_TASK PROMPT_: What is needed is an exact copy of the records below, without the pictures.

*** WORKING DATA ***

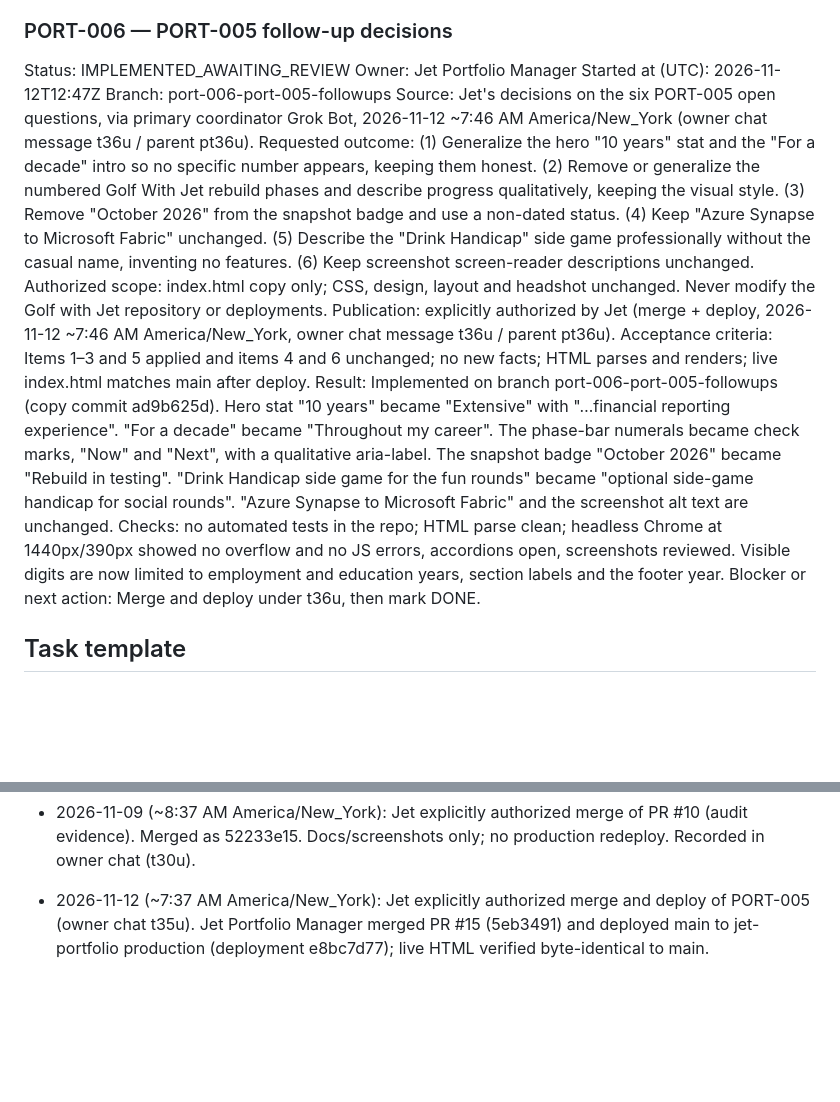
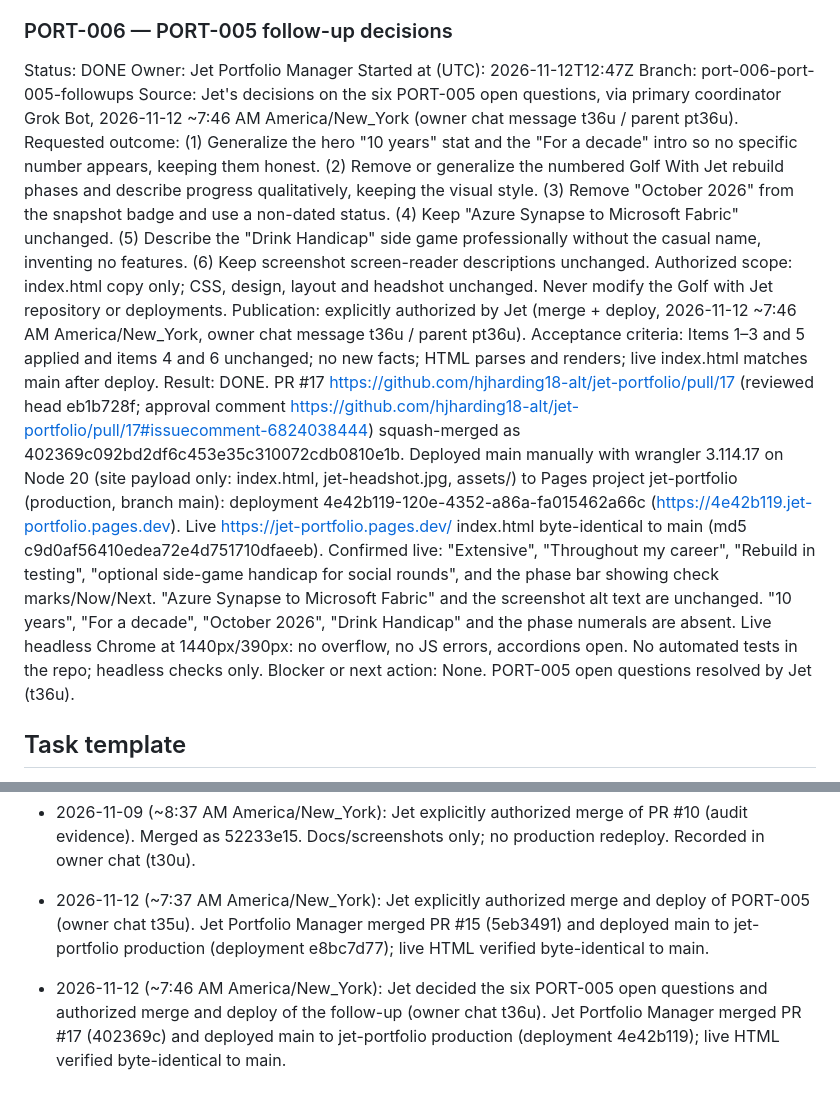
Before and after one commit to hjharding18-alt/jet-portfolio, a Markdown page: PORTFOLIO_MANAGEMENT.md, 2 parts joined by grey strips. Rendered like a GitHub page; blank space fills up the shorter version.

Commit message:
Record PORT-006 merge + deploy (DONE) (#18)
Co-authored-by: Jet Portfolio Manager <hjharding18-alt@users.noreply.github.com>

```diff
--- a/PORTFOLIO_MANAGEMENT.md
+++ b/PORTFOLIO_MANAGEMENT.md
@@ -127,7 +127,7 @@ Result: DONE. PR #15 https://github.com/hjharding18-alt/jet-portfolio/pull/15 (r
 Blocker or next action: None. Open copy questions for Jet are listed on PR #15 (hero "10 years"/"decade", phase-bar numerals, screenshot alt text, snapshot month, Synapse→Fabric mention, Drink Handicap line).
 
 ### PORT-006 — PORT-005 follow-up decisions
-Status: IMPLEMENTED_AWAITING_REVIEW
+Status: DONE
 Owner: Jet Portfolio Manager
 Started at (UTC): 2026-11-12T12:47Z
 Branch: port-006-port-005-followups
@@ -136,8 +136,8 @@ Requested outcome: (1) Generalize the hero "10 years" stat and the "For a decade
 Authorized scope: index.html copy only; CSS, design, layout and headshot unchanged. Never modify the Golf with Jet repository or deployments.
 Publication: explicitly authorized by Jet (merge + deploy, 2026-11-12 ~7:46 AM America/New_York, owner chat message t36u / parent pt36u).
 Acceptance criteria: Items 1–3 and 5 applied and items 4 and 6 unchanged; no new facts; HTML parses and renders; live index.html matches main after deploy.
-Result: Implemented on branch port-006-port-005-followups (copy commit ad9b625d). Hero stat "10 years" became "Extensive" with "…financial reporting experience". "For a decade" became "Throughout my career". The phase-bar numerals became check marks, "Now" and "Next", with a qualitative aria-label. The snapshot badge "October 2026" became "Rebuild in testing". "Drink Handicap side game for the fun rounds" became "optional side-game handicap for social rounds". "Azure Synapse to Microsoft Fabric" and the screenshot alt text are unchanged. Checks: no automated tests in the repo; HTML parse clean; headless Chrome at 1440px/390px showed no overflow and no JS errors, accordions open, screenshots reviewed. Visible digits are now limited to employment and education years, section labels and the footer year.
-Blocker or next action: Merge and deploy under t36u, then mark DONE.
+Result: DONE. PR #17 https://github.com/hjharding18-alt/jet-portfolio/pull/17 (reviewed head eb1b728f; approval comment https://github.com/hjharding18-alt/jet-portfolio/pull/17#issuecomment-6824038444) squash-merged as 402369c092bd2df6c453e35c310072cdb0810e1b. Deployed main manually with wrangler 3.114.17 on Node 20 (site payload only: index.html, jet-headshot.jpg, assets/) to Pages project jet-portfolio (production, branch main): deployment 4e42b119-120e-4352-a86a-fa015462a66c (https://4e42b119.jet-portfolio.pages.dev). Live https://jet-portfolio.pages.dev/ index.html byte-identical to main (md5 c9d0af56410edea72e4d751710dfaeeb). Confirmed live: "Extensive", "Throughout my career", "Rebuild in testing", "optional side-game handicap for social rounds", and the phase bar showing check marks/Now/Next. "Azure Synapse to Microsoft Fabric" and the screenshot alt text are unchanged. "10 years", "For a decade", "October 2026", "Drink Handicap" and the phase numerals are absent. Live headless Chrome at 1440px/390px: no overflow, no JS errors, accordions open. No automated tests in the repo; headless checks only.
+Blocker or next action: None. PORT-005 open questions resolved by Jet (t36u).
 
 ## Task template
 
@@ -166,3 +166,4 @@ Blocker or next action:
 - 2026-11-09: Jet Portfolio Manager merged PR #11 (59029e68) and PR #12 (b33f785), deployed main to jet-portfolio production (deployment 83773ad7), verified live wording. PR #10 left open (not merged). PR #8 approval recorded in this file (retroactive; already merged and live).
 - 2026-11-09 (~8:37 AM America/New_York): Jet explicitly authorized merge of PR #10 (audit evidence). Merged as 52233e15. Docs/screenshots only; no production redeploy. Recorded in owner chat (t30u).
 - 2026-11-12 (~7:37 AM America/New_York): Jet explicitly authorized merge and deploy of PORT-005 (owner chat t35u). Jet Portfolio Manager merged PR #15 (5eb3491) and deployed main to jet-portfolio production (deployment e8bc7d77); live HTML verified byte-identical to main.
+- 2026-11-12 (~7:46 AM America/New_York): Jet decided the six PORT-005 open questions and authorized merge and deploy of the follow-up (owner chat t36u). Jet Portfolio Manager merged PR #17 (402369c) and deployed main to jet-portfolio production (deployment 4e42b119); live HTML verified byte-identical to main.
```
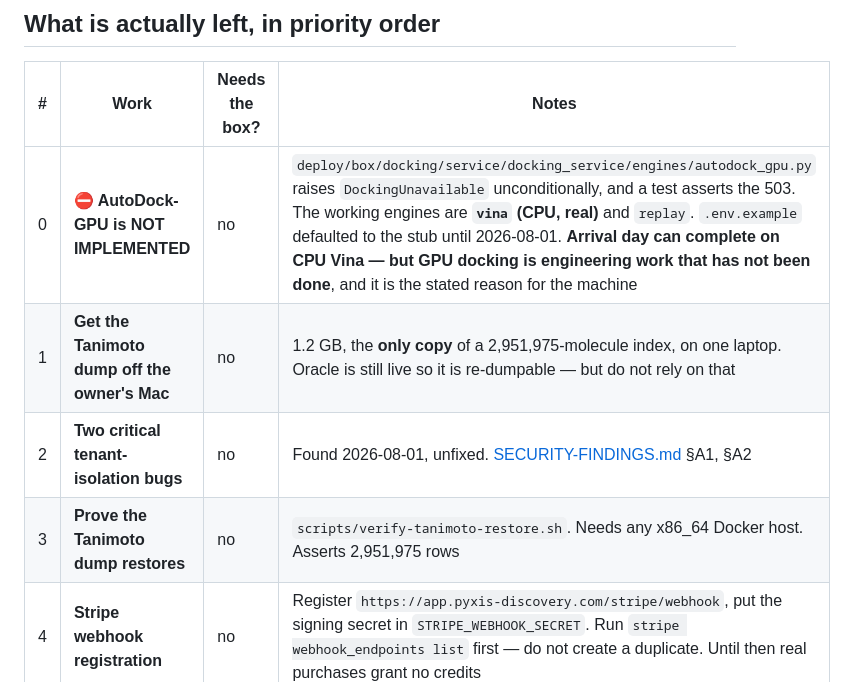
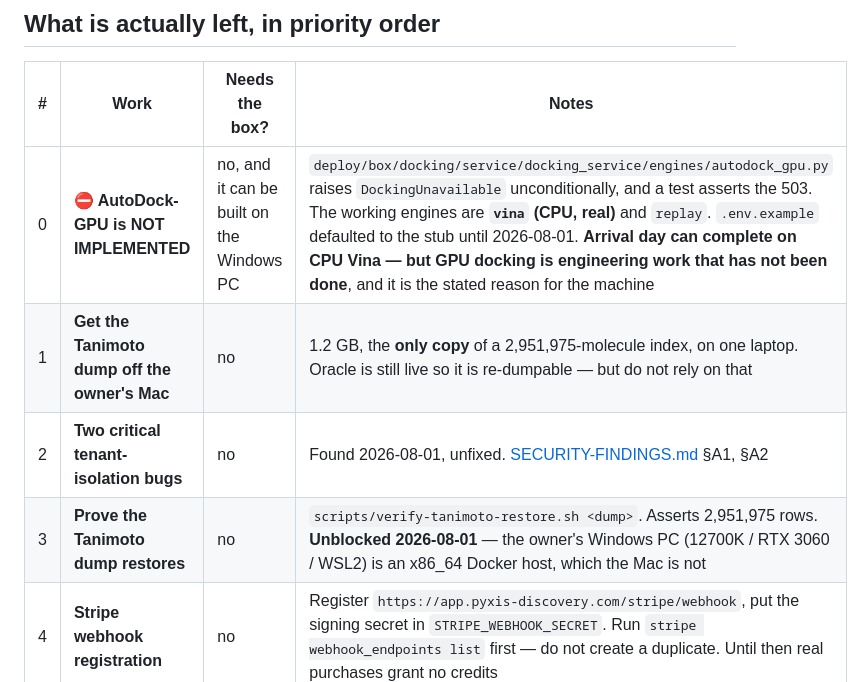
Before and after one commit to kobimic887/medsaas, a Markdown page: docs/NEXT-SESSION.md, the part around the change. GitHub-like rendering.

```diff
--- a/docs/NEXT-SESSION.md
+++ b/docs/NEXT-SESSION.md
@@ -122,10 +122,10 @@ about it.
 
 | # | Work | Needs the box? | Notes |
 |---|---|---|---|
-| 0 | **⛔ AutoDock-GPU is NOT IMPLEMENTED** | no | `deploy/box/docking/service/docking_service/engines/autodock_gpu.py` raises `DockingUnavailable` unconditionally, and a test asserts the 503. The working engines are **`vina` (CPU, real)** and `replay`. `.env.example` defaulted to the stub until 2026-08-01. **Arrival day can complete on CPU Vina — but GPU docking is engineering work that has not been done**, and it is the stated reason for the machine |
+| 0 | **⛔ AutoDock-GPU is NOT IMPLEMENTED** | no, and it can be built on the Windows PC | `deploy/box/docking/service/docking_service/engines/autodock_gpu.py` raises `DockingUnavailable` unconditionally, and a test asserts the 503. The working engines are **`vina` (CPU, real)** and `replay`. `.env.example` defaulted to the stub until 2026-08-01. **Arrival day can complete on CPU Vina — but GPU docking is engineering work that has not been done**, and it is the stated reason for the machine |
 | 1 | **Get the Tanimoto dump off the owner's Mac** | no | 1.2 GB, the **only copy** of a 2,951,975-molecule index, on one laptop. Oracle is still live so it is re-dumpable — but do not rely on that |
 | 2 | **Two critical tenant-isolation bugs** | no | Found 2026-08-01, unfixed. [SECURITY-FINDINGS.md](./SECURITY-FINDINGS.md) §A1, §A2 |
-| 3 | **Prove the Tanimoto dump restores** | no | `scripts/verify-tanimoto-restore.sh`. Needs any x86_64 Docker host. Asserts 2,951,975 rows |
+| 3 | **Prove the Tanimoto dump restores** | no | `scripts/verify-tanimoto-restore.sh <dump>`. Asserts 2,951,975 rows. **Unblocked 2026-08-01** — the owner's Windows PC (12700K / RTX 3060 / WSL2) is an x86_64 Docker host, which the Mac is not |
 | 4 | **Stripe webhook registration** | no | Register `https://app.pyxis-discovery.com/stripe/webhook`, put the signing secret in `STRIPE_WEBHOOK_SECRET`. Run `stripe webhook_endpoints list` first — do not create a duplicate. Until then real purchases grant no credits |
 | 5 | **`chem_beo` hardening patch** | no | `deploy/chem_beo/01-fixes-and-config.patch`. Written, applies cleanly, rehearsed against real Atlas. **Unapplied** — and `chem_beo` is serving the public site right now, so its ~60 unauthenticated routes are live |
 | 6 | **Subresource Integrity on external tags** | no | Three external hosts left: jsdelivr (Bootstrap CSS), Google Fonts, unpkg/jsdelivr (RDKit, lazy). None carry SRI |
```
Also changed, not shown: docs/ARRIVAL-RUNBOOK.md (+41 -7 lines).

*** End of WORKING DATA ***

_RESPONSE TO THIS TASK_:
Before and after one commit to hjharding18-alt/jet-portfolio, a Markdown page: PORTFOLIO_MANAGEMENT.md, 2 parts joined by grey strips. Rendered like a GitHub page; blank space fills up the shorter version.

Commit message:
Record PORT-006 merge + deploy (DONE) (#18)
Co-authored-by: Jet Portfolio Manager <hjharding18-alt@users.noreply.github.com>

```diff
--- a/PORTFOLIO_MANAGEMENT.md
+++ b/PORTFOLIO_MANAGEMENT.md
@@ -127,7 +127,7 @@ Result: DONE. PR #15 https://github.com/hjharding18-alt/jet-portfolio/pull/15 (r
 Blocker or next action: None. Open copy questions for Jet are listed on PR #15 (hero "10 years"/"decade", phase-bar numerals, screenshot alt text, snapshot month, Synapse→Fabric mention, Drink Handicap line).
 
 ### PORT-006 — PORT-005 follow-up decisions
-Status: IMPLEMENTED_AWAITING_REVIEW
+Status: DONE
 Owner: Jet Portfolio Manager
 Started at (UTC): 2026-11-12T12:47Z
 Branch: port-006-port-005-followups
@@ -136,8 +136,8 @@ Requested outcome: (1) Generalize the hero "10 years" stat and the "For a decade
 Authorized scope: index.html copy only; CSS, design, layout and headshot unchanged. Never modify the Golf with Jet repository or deployments.
 Publication: explicitly authorized by Jet (merge + deploy, 2026-11-12 ~7:46 AM America/New_York, owner chat message t36u / parent pt36u).
 Acceptance criteria: Items 1–3 and 5 applied and items 4 and 6 unchanged; no new facts; HTML parses and renders; live index.html matches main after deploy.
-Result: Implemented on branch port-006-port-005-followups (copy commit ad9b625d). Hero stat "10 years" became "Extensive" with "…financial reporting experience". "For a decade" became "Throughout my career". The phase-bar numerals became check marks, "Now" and "Next", with a qualitative aria-label. The snapshot badge "October 2026" became "Rebuild in testing". "Drink Handicap side game for the fun rounds" became "optional side-game handicap for social rounds". "Azure Synapse to Microsoft Fabric" and the screenshot alt text are unchanged. Checks: no automated tests in the repo; HTML parse clean; headless Chrome at 1440px/390px showed no overflow and no JS errors, accordions open, screenshots reviewed. Visible digits are now limited to employment and education years, section labels and the footer year.
-Blocker or next action: Merge and deploy under t36u, then mark DONE.
+Result: DONE. PR #17 https://github.com/hjharding18-alt/jet-portfolio/pull/17 (reviewed head eb1b728f; approval comment https://github.com/hjharding18-alt/jet-portfolio/pull/17#issuecomment-6824038444) squash-merged as 402369c092bd2df6c453e35c310072cdb0810e1b. Deployed main manually with wrangler 3.114.17 on Node 20 (site payload only: index.html, jet-headshot.jpg, assets/) to Pages project jet-portfolio (production, branch main): deployment 4e42b119-120e-4352-a86a-fa015462a66c (https://4e42b119.jet-portfolio.pages.dev). Live https://jet-portfolio.pages.dev/ index.html byte-identical to main (md5 c9d0af56410edea72e4d751710dfaeeb). Confirmed live: "Extensive", "Throughout my career", "Rebuild in testing", "optional side-game handicap for social rounds", and the phase bar showing check marks/Now/Next. "Azure Synapse to Microsoft Fabric" and the screenshot alt text are unchanged. "10 years", "For a decade", "October 2026", "Drink Handicap" and the phase numerals are absent. Live headless Chrome at 1440px/390px: no overflow, no JS errors, accordions open. No automated tests in the repo; headless checks only.
+Blocker or next action: None. PORT-005 open questions resolved by Jet (t36u).
 
 ## Task template
 
@@ -166,3 +166,4 @@ Blocker or next action:
 - 2026-11-09: Jet Portfolio Manager merged PR #11 (59029e68) and PR #12 (b33f785), deployed main to jet-portfolio production (deployment 83773ad7), verified live wording. PR #10 left open (not merged). PR #8 approval recorded in this file (retroactive; already merged and live).
 - 2026-11-09 (~8:37 AM America/New_York): Jet explicitly authorized merge of PR #10 (audit evidence). Merged as 52233e15. Docs/screenshots only; no production redeploy. Recorded in owner chat (t30u).
 - 2026-11-12 (~7:37 AM America/New_York): Jet explicitly authorized merge and deploy of PORT-005 (owner chat t35u). Jet Portfolio Manager merged PR #15 (5eb3491) and deployed main to jet-portfolio production (deployment e8bc7d77); live HTML verified byte-identical to main.
+- 2026-11-12 (~7:46 AM America/New_York): Jet decided the six PORT-005 open questions and authorized merge and deploy of the follow-up (owner chat t36u). Jet Portfolio Manager merged PR #17 (402369c) and deployed main to jet-portfolio production (deployment 4e42b119); live HTML verified byte-identical to main.
```
Before and after one commit to kobimic887/medsaas, a Markdown page: docs/NEXT-SESSION.md, the part around the change. GitHub-like rendering.

```diff
--- a/docs/NEXT-SESSION.md
+++ b/docs/NEXT-SESSION.md
@@ -122,10 +122,10 @@ about it.
 
 | # | Work | Needs the box? | Notes |
 |---|---|---|---|
-| 0 | **⛔ AutoDock-GPU is NOT IMPLEMENTED** | no | `deploy/box/docking/service/docking_service/engines/autodock_gpu.py` raises `DockingUnavailable` unconditionally, and a test asserts the 503. The working engines are **`vina` (CPU, real)** and `replay`. `.env.example` defaulted to the stub until 2026-08-01. **Arrival day can complete on CPU Vina — but GPU docking is engineering work that has not been done**, and it is the stated reason for the machine |
+| 0 | **⛔ AutoDock-GPU is NOT IMPLEMENTED** | no, and it can be built on the Windows PC | `deploy/box/docking/service/docking_service/engines/autodock_gpu.py` raises `DockingUnavailable` unconditionally, and a test asserts the 503. The working engines are **`vina` (CPU, real)** and `replay`. `.env.example` defaulted to the stub until 2026-08-01. **Arrival day can complete on CPU Vina — but GPU docking is engineering work that has not been done**, and it is the stated reason for the machine |
 | 1 | **Get the Tanimoto dump off the owner's Mac** | no | 1.2 GB, the **only copy** of a 2,951,975-molecule index, on one laptop. Oracle is still live so it is re-dumpable — but do not rely on that |
 | 2 | **Two critical tenant-isolation bugs** | no | Found 2026-08-01, unfixed. [SECURITY-FINDINGS.md](./SECURITY-FINDINGS.md) §A1, §A2 |
-| 3 | **Prove the Tanimoto dump restores** | no | `scripts/verify-tanimoto-restore.sh`. Needs any x86_64 Docker host. Asserts 2,951,975 rows |
+| 3 | **Prove the Tanimoto dump restores** | no | `scripts/verify-tanimoto-restore.sh <dump>`. Asserts 2,951,975 rows. **Unblocked 2026-08-01** — the owner's Windows PC (12700K / RTX 3060 / WSL2) is an x86_64 Docker host, which the Mac is not |
 | 4 | **Stripe webhook registration** | no | Register `https://app.pyxis-discovery.com/stripe/webhook`, put the signing secret in `STRIPE_WEBHOOK_SECRET`. Run `stripe webhook_endpoints list` first — do not create a duplicate. Until then real purchases grant no credits |
 | 5 | **`chem_beo` hardening patch** | no | `deploy/chem_beo/01-fixes-and-config.patch`. Written, applies cleanly, rehearsed against real Atlas. **Unapplied** — and `chem_beo` is serving the public site right now, so its ~60 unauthenticated routes are live |
 | 6 | **Subresource Integrity on external tags** | no | Three external hosts left: jsdelivr (Bootstrap CSS), Google Fonts, unpkg/jsdelivr (RDKit, lazy). None carry SRI |
```
Also changed, not shown: docs/ARRIVAL-RUNBOOK.md (+41 -7 lines).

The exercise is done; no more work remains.